▶ [Description of the task]:
Copy each line of the listing below exactly and drop the images.
Segment Start: Data extract
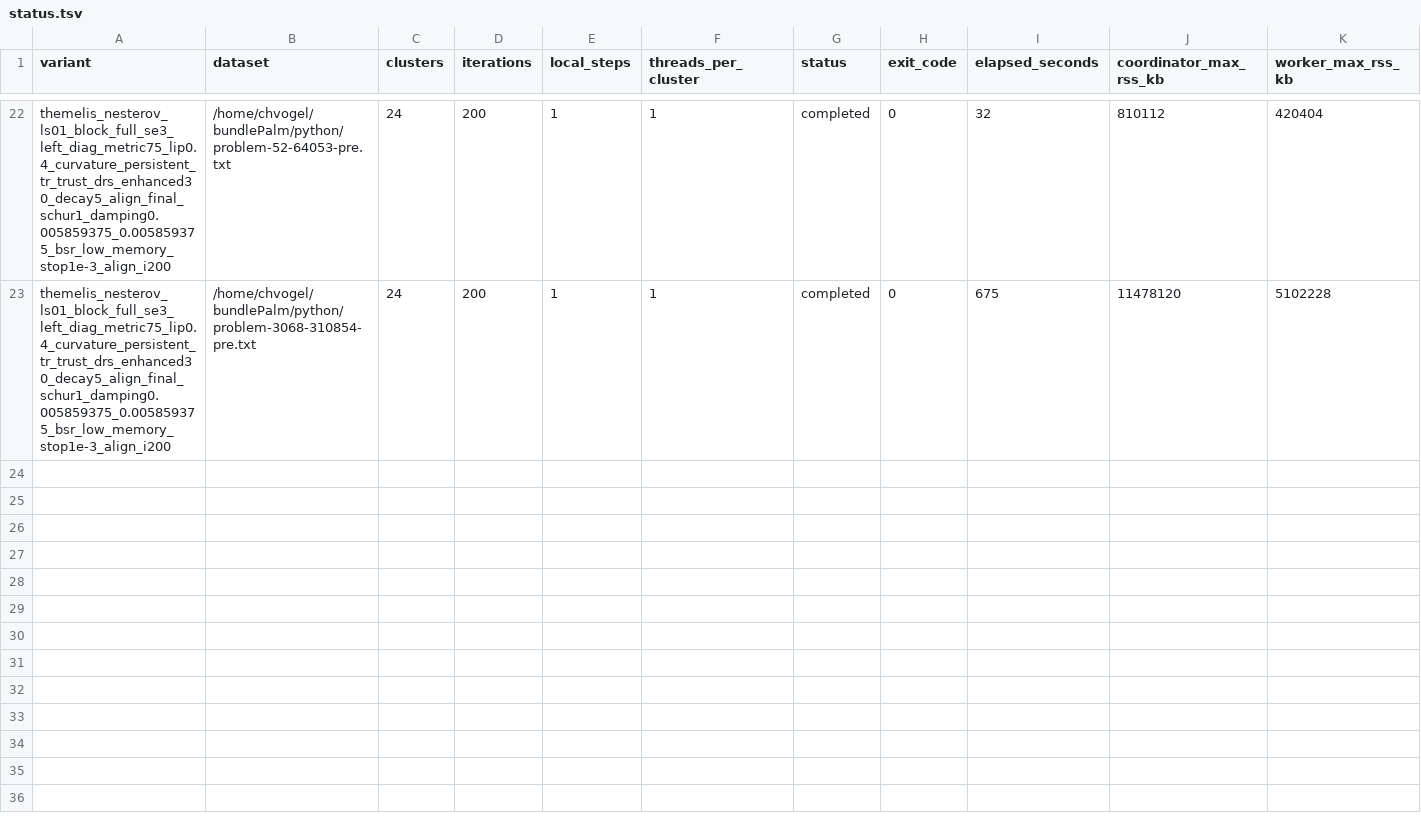
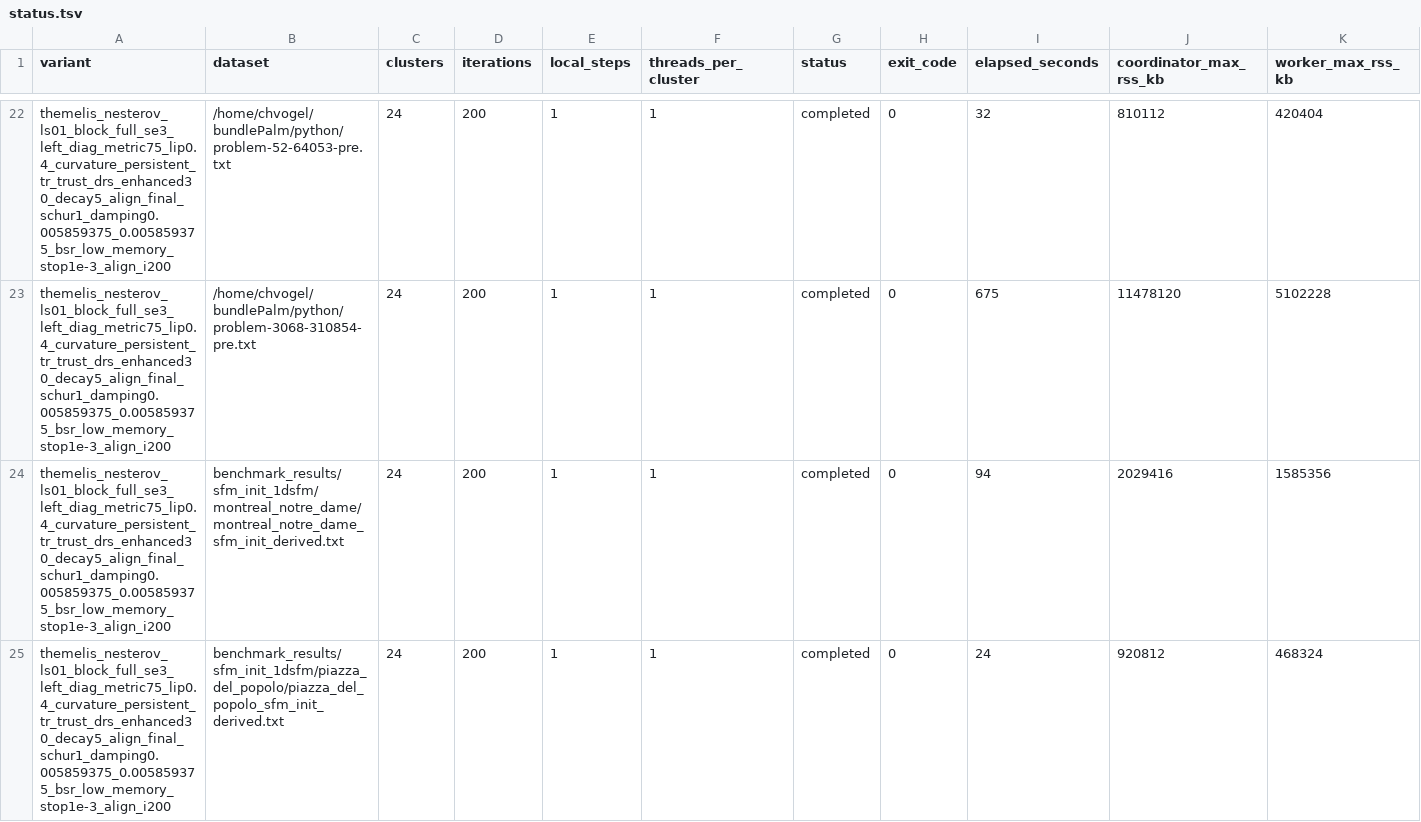
Before and after one commit to vogechri/bundlePalm, a TSV file: python/benchmark_results/k24_schur_alignment_i200/diagnostic/status.tsv, drawn as a sheet; only a part is shown, gaps mark what is left out; the diff covers the shown part only.

```diff
--- a/python/benchmark_results/k24_schur_alignment_i200/diagnostic/status.tsv
+++ b/python/benchmark_results/k24_schur_alignment_i200/diagnostic/status.tsv
@@ -23 +23,3 @@ themelis_nesterov_ls01_block_full_se3_left_diag_metric75_lip0.4_curvature_persis
 themelis_nesterov_ls01_block_full_se3_left_diag_metric75_lip0.4_curvature_persistent_tr_trust_drs_enhanced30_decay5_align_final_schur1_damping0.005859375_0.005859375_bsr_low_memory_stop1e-3_align_i200	/home/chvogel/bundlePalm/python/problem-3068-310854-pre.txt	24	200	1	1	completed	0	675	11478120	5102228
+themelis_nesterov_ls01_block_full_se3_left_diag_metric75_lip0.4_curvature_persistent_tr_trust_drs_enhanced30_decay5_align_final_schur1_damping0.005859375_0.005859375_bsr_low_memory_stop1e-3_align_i200	benchmark_results/sfm_init_1dsfm/montreal_notre_dame/montreal_notre_dame_sfm_init_derived.txt	24	200	1	1	completed	0	94	2029416	1585356
+themelis_nesterov_ls01_block_full_se3_left_diag_metric75_lip0.4_curvature_persistent_tr_trust_drs_enhanced30_decay5_align_final_schur1_damping0.005859375_0.005859375_bsr_low_memory_stop1e-3_align_i200	benchmark_results/sfm_init_1dsfm/piazza_del_popolo/piazza_del_popolo_sfm_init_derived.txt	24	200	1	1	completed	0	24	920812	468324
```
Also changed, not shown: 5 added rows elsewhere in this file, 5 other files.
Segment End: Data extract
▶ [Your response]:
Before and after one commit to vogechri/bundlePalm, a TSV file: python/benchmark_results/k24_schur_alignment_i200/diagnostic/status.tsv, drawn as a sheet; only a part is shown, gaps mark what is left out; the diff covers the shown part only.

```diff
--- a/python/benchmark_results/k24_schur_alignment_i200/diagnostic/status.tsv
+++ b/python/benchmark_results/k24_schur_alignment_i200/diagnostic/status.tsv
@@ -23 +23,3 @@ themelis_nesterov_ls01_block_full_se3_left_diag_metric75_lip0.4_curvature_persis
 themelis_nesterov_ls01_block_full_se3_left_diag_metric75_lip0.4_curvature_persistent_tr_trust_drs_enhanced30_decay5_align_final_schur1_damping0.005859375_0.005859375_bsr_low_memory_stop1e-3_align_i200	/home/chvogel/bundlePalm/python/problem-3068-310854-pre.txt	24	200	1	1	completed	0	675	11478120	5102228
+themelis_nesterov_ls01_block_full_se3_left_diag_metric75_lip0.4_curvature_persistent_tr_trust_drs_enhanced30_decay5_align_final_schur1_damping0.005859375_0.005859375_bsr_low_memory_stop1e-3_align_i200	benchmark_results/sfm_init_1dsfm/montreal_notre_dame/montreal_notre_dame_sfm_init_derived.txt	24	200	1	1	completed	0	94	2029416	1585356
+themelis_nesterov_ls01_block_full_se3_left_diag_metric75_lip0.4_curvature_persistent_tr_trust_drs_enhanced30_decay5_align_final_schur1_damping0.005859375_0.005859375_bsr_low_memory_stop1e-3_align_i200	benchmark_results/sfm_init_1dsfm/piazza_del_popolo/piazza_del_popolo_sfm_init_derived.txt	24	200	1	1	completed	0	24	920812	468324
```
Also changed, not shown: 5 added rows elsewhere in this file, 5 other files.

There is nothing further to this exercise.